In 1947, on the eve of the Cold War, he created the Mexican DFS intelligence agency to support and cooperate with CIA operations in Mexico. Its stated mission was "preserving the internal stability . . . against all forms of subversion".
He negotiated a major loan from the United States in 1947. Alemán and US President Harry S. Truman rode in a parade in Washington that attracted an estimated 600,000 well-wishers. Internationally, he signed peace agreements with Japan, Germany and Italy following World War II, had a hand in a truce between Pakistan and India and worked with the US on the issue of braceros.

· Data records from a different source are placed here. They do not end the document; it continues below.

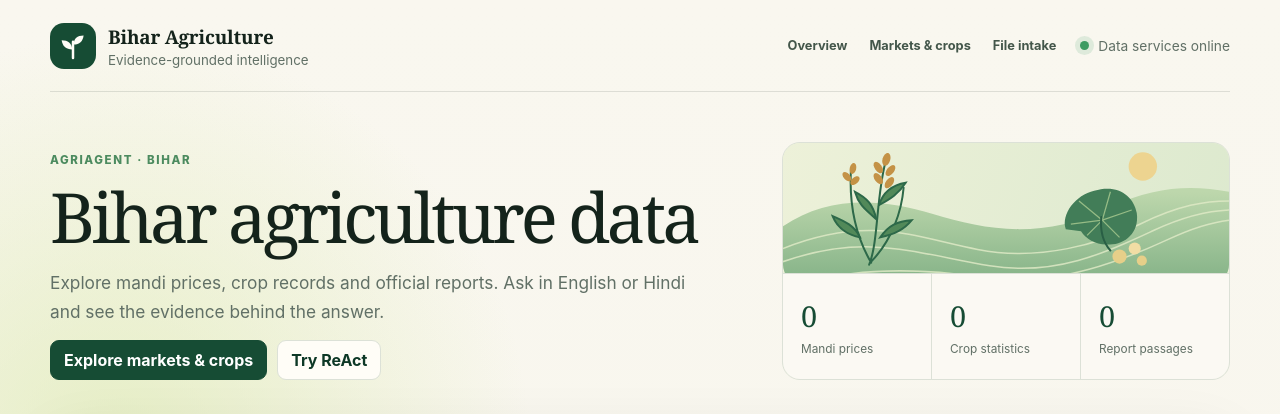
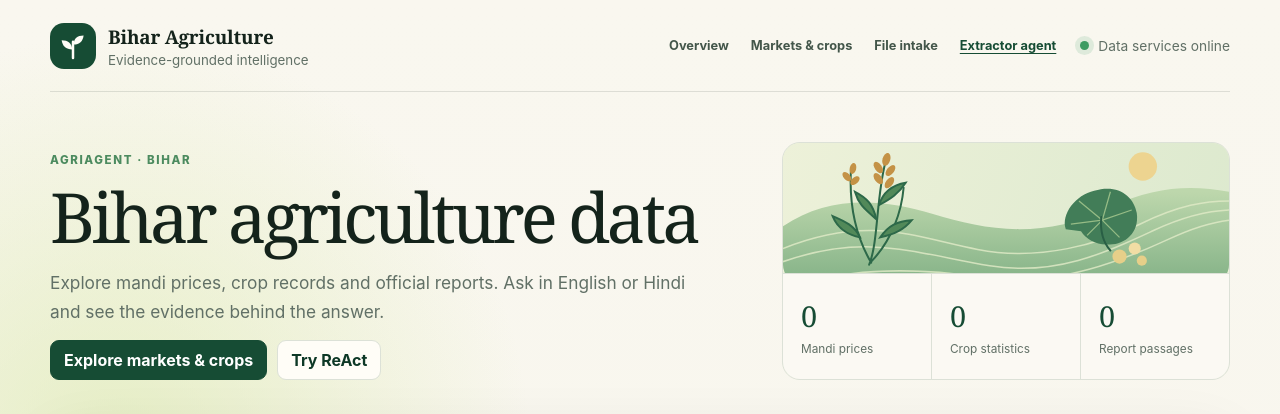
Before and after one commit to flintop123/Bits-AI-Demo, a Flask app: page / in a window 1280 px wide. Shown: the top 414 px of the page. Run offline with Flask 3, Linux system fonts and the light colour scheme; data that the repository does not hold is empty.

Commit message:
Put the Extractor agent in the dashboard navigation

```diff
--- a/static/app.css
+++ b/static/app.css
@@ -47,9 +47,11 @@ button { cursor: pointer; }
 .brand strong, .brand small { display: block; }
 .brand strong { font-family: Georgia, "Times New Roman", serif; font-size: 1.18rem; letter-spacing: -0.01em; }
 .brand small { color: var(--muted); margin-top: 2px; }
-.site-nav { display: flex; align-items: center; gap: 22px; margin-left: auto; }
+.site-nav { display: flex; flex-wrap: wrap; align-items: center; gap: 10px 22px; margin-left: auto; }
 .site-nav a { color: #43564a; text-decoration: none; font-size: .8rem; font-weight: 720; }
 .site-nav a:hover { color: var(--forest); }
+.site-nav .site-nav-shortcut { color: var(--forest); text-decoration: underline; text-underline-offset: 3px; }
+.site-nav a:focus-visible { outline: 3px solid #8a641d; outline-offset: 3px; }
 
 .system-state { display: flex; align-items: center; gap: 9px; color: var(--muted); font-size: 0.86rem; }
 .status-dot { width: 9px; height: 9px; border-radius: 50%; background: #a6aaa7; box-shadow: 0 0 0 5px rgba(166, 170, 167, 0.15); }
--- a/templates/index.html
+++ b/templates/index.html
@@ -30,6 +30,7 @@
         <a href="#dashboard">Overview</a>
         <a href="#explore">Markets &amp; crops</a>
         <a href="#intake">File intake</a>
+        <a href="/extractor/" class="site-nav-shortcut">Extractor agent</a>
       </nav>
       <div class="system-state" id="system-state" aria-live="polite">
         <span class="status-dot"></span>
```
Also changed, not shown: tests/test_local_dashboard_layout.py (+12 -2 lines).
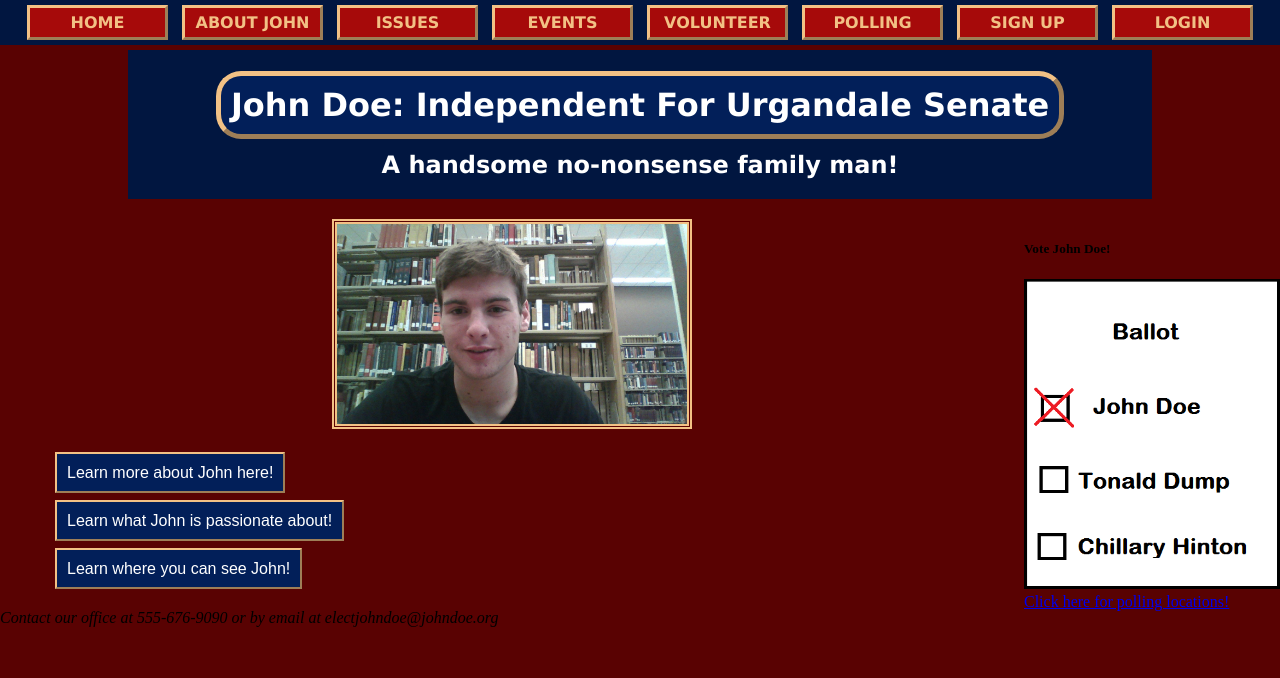
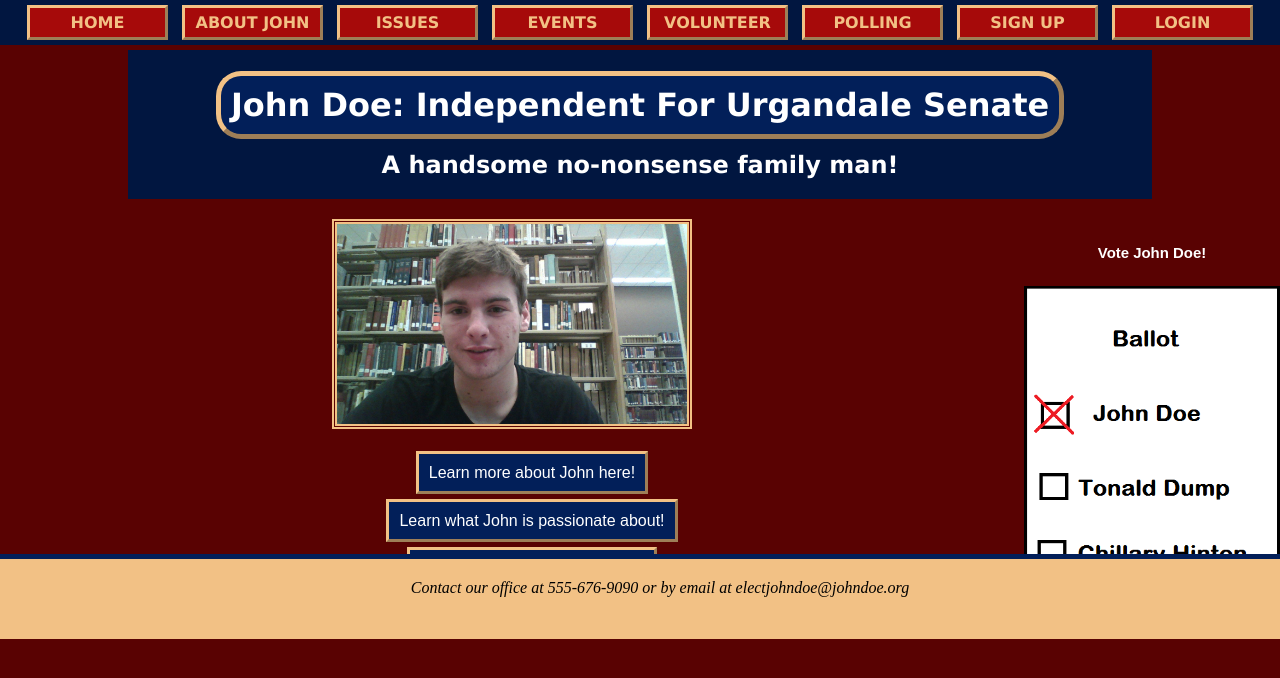
Before and after one commit to ryan-policheri/johndoeforsenate, a PHP site: page / in a window 1280 px wide. Shown: the top 678 px of the page. Run offline with PHP 8.4, Linux system fonts and the light colour scheme.

Commit message:
Trying to figure out footer

```diff
--- a/public html/css/stylesheet.css
+++ b/public html/css/stylesheet.css
@@ -29,9 +29,15 @@ nav li{
  	border:outset 3px #F2C185;
  }
 
+ a:hover {
+ 	border:inset 3px #F2C185;
+ }
+
 body{
 	background-color: #590202;
 	margin: 0;
+	padding:0;
+	height:100%;
 }
 
  header{
@@ -63,9 +69,25 @@ body{
 img{
 	max-width: 100%;
 }
+
+footer{
+	background-color:#F2C185;
+	padding:20px;
+	text-align: center;
+	border-top: solid 5px #021F59;
+	position:absolute;
+	bottom:0;
+	width:100%;
+	height:40px;
+}
+
  .vote{
  	float:right;
  	width:20%;
+ 	font-family:Arial,sans-serif;
+ 	text-align:center;
+ 	color:#FFFFFF;
+ 	font-size: 18px;
  }
 
  .main {
@@ -82,3 +104,30 @@ img{
  	max-width:100%;
  	border:double 5px #A60A0A;
  }
+
+ .pollingLocation {
+ 	text-align: center;
+ 	font-size:14px;
+ 	display: inline-block;
+ 	color:#FFFFFF;
+ 	text-decoration:none;
+ 	background-color:#021F59;
+ 	border: outset 3px #F2C185;
+ 	padding:2px;
+ }
+
+ #container {
+ 	min-height:100%;
+ 	position:relative;
+ }
+
+ #body {
+ 	padding-bottom: 30px;
+ }
+
+ #footer {
+ 	position:absolute;
+ 	bottom:0;
+ 	width:100%;
+ 	height:30px;
+ }
--- a/public html/index.html
+++ b/public html/index.html
@@ -9,12 +9,17 @@
     <link rel="stylesheet" type="text/css" href="css/stylesheet.css">
 
     <style>
+        section{
+            width:80%;
+        }
         section ul{
             margin-top:20px;
+            text-align: center;
         }
         section li{
             list-style: none;
             padding:15px;
+            display: block;
         }
         section a {
             font-family:Arial, sans-serif;
@@ -22,13 +27,15 @@
             color:#FFFFFF;
             background-color: #021F59;
             padding:10px;
-            border: outset 2px #F2C185;
+            border: outset 3px #F2C185;
         }
     </style>
 
 </head>
 
 <body>
+    <div id = "container">
+    <div id ="header">
     <nav>
         <ul>
             <li><a href="index.html">Home</a></li>
@@ -46,11 +53,12 @@
         <h1>John Doe: Independent For Urgandale Senate</h1><br>
         <h2> A handsome no-nonsense family man!</h2>
     </header>
-
+    </div>
+    <div id ="body">
     <div class="vote">
         <h5> Vote John Doe!</h5>
         <img src ="img/content/Ballot.png" alt="Vote Picture"/>
-        <br><a href="pollinglocation.html">Click here for polling locations!</a>
+        <br><a class= "pollingLocation" href="pollinglocation.html">Click here for polling locations!</a>
     </div>
 
     <section>
@@ -61,8 +69,10 @@
         <li><a href="events.html">Learn where you can see John!</a></li>
         </ul>
     </section>
-
+    </div>
+    <div id= "footer">
     <footer><em>Contact our office at 555-676-9090 or by email at electjohndoe@johndoe.org</em></footer>
-
+    </div>
+    </div>
 </body>
 </html>
```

In his post-presidential years, he was the leader of the right wing of the PRI. In 1961, he was named the president of the national tourist commission, and was influential in bringing the 1968 Summer Olympics to Mexico. In addition, he was the first president of the Mr. Amigo Association in 1964, which celebrates the bi-national friendliness between the United States and Mexico in the Charro Days and Sombrero Festival celebrations held in Matamoros, Tamaulipas and Brownsville, Texas.
- Alemán Valdés, Miguel. Remembranzas y testimonios. Mexico City: Grijalbo 1987.
- Alexander, Ryan M. Sons of the Mexican Revolution: Miguel Alemán and His Generation. Albuquerque: University of New Mexico Press 2016.
- Bernal Tavares, Luis. Vicente Lombardo Toledano y Miguel Alemán: Una bifurcación en la Revolución mexicana. Mexico City: UNAM 1994.
- Camp, Roderic Ai. "Education and Political Recruitment in Mexico: The Alemán Generation," Journal of Interamerican Studies and World Affairs 18 no. 3 (Aug. 1976): 295-321.
- Medin, Tzvi. El sexenio alemanista. Ideologíaí y praxis política de Miguel Alemán. Mexico City: Edicisiones Era 1990.
- Torres, Blanca. Historia de la Revolución Mexicana, 1940-1952: Hacia la utopia industrial. Mexico City: El Colegio de México 1979.
- Wise, George S. El México de Alemán. (1952)
- Official website of the Presideny of Mexico
- Cline, Howard F. Mexico: Revolution to Evolution 1940-1960. New York: Oxford University Press, pp. 157-58.
- Roderic Ai Camp, "Miguel Alemán Valdés" in Encyclopedia of Latin American History and Culture, vol. 1, p. 54.
- Current Biography 1946 Yearbook, p. 9.
- Lic. Miguel Alemán Valdés[permanent dead link]
- Cline, Howard F. Mexico: Revolution to Evolution, 1940-1960. New York: Oxford University Press 1963, p. 158.
- Cline, Mexico 1940-60, p. 158.
- "Aleman Takes Oath Today, First Civilian Executive", San Antonio Express, Dec. 1, 1946, p. 12.
- Judith Gentleman, ""Mexico Since 1910" in Encyclopedia of Latin American History and Culture, vol. 4, p. 20. New York: Charles Scribner's Sons 1996.
- Cline, Mexico 1940-60, p. 159.
- Coerver, Don M. (2004). Mexico: An Encyclopedia of Contemporary Culture and History. ABC-CLIO. p. 12.
- Gerardo Cruickshank (1972). "Some Problems of the Papaloapan River Basin" (PDF). Proceedings of University Seminar on Pollution and Water Resources. Colombia University. Retrieved 2010-06-30.
- "Water, Water Everywhere", TIME Magazine, September 17, 1951
- Dirección Federal de Seguridad (Mexico) Security Reports, Nettie Lee Benson Latin American Collection, University of Texas Libraries, the University of Texas at Austin, Dirección Federal de Seguridad (Mexico) Security Reports, 1970-1977
- "Aleman Greeted by Huge Throngs in Washington", AP Report, Joplin (Mo.) Globe, April 30, 1947, p. 1.
- Jones, Errol D. "Miguel Alemán Valdés" in Encyclopedia of Mexico, vol. 1, p. 39. Chicago: Fitzroy and Dearborn.
- "About Us - Mr. Amigo". Mr. Amigo Association. Retrieved 6 November 2011.